Feed your dog breakfast and dinner at set times every day, and take him to his designated toilet area 30 minutes after eating.
Take your dog to visit his litter box or outside area as soon as you wake up in the morning and before you go to bed at night. If he wakes up at any time during the night, take him out immediately.
Say "Go toilet" or a similar phrase of your choosing when your Chorkie starts doing his business in the designated spot. Your dog will soon associate this phrase with going to the toilet, and will eventually run to the door or his litter box when you use the phrase.
Praise your dog when he eliminates where you want him to. Say "Good boy!" and offer a treat or other positive reinforcement.
Clean your dog's toilet area regularly, whether it is inside or outside.
Correct your dog calmly and humanely if he has an accident in the house.
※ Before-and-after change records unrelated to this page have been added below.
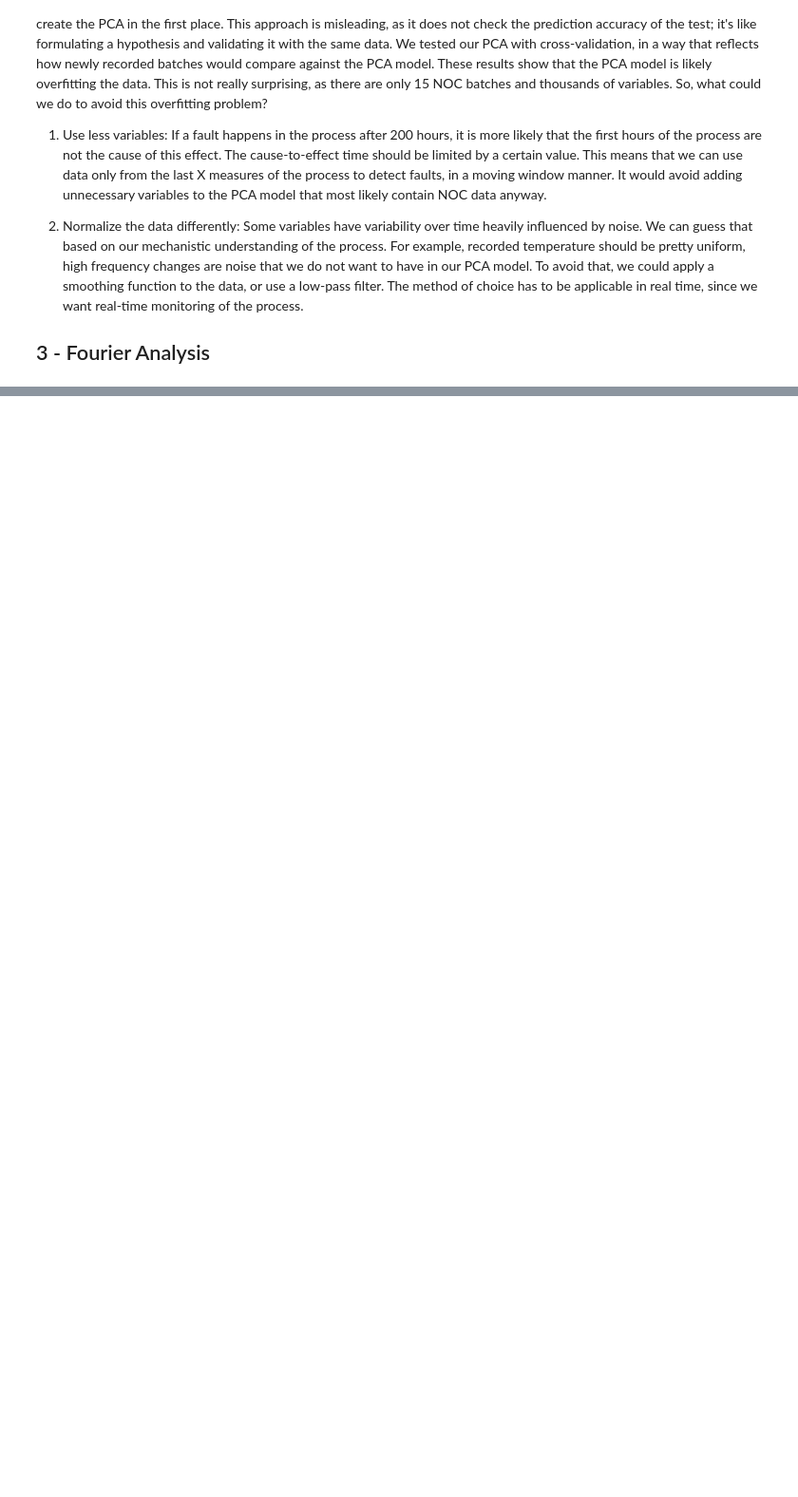
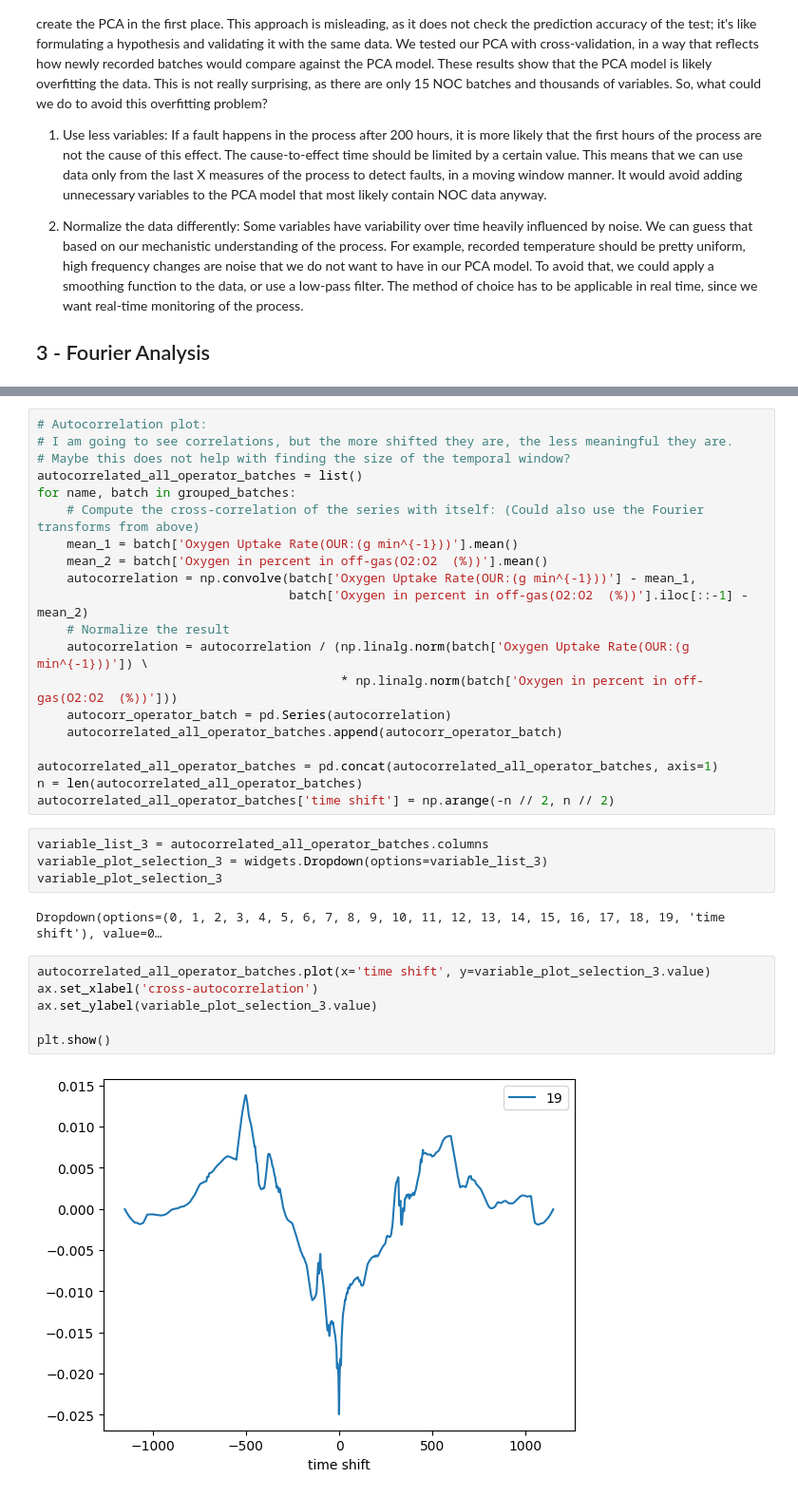
Before and after one commit to MariusPlanche/PenicilinProcess, a Jupyter notebook: Intro.ipynb, the cells around one changed output, grey strips where cells are left out. Shown at 95% size. Cells and saved outputs as stored; diff of their text form; blank space fills up the shorter version.

Commit message:
ADD: draft of Autocorrelation Analysis

```diff
--- a/Intro.ipynb
+++ b/Intro.ipynb
@@ -405,0 +531,34 @@ Here, we will try to define a moving window to reduce the number of variables ta
+# %%
+# Autocorrelation plot:
+# I am going to see correlations, but the more shifted they are, the less meaningful they are.
+# Maybe this does not help with finding the size of the temporal window?
+autocorrelated_all_operator_batches = list()
+for name, batch in grouped_batches:
+    # Compute the cross-correlation of the series with itself: (Could also use the Fourier transforms from above)
+    mean_1 = batch['Oxygen Uptake Rate(OUR:(g min^{-1}))'].mean()
+    mean_2 = batch['Oxygen in percent in off-gas(O2:O2  (%))'].mean()
+    autocorrelation = np.convolve(batch['Oxygen Uptake Rate(OUR:(g min^{-1}))'] - mean_1,
+                                  batch['Oxygen in percent in off-gas(O2:O2  (%))'].iloc[::-1] - mean_2)
+    # Normalize the result
+    autocorrelation = autocorrelation / (np.linalg.norm(batch['Oxygen Uptake Rate(OUR:(g min^{-1}))']) \
+                                         * np.linalg.norm(batch['Oxygen in percent in off-gas(O2:O2  (%))']))
+    autocorr_operator_batch = pd.Series(autocorrelation)
+    autocorrelated_all_operator_batches.append(autocorr_operator_batch)
+
+autocorrelated_all_operator_batches = pd.concat(autocorrelated_all_operator_batches, axis=1)
+n = len(autocorrelated_all_operator_batches)
+autocorrelated_all_operator_batches['time shift'] = np.arange(-n // 2, n // 2)
+# %%
+variable_list_3 = autocorrelated_all_operator_batches.columns
+variable_plot_selection_3 = widgets.Dropdown(options=variable_list_3)
+variable_plot_selection_3
+# %% [output]
+Dropdown(options=(0, 1, 2, 3, 4, 5, 6, 7, 8, 9, 10, 11, 12, 13, 14, 15, 16, 17, 18, 19, 'time shift'), value=0…
+# %%
+autocorrelated_all_operator_batches.plot(x='time shift', y=variable_plot_selection_3.value)
+ax.set_xlabel('cross-autocorrelation')
+ax.set_ylabel(variable_plot_selection_3.value)
+
+plt.show()
+# %% [output]
+[figure, added]
```
Also changed, not shown: parts of 15 cells of this notebook.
When you see him relieving himself in a non-toilet area, clap your hands and sternly say "No!" If you notice a mess but didn't catch your dog in the act, carry your dog to the mess and say "No!" Do not hit your dog, scream at length, or give sustained punishments (e.g. refusing to take him to the dog park next weekend). Dogs don't respond to or understand such punishments, and they will do more harm than good.
Clean up accidents immediately, and eliminate odors with apple cider vinegar or a pet enzyme spray, available at all pet stores.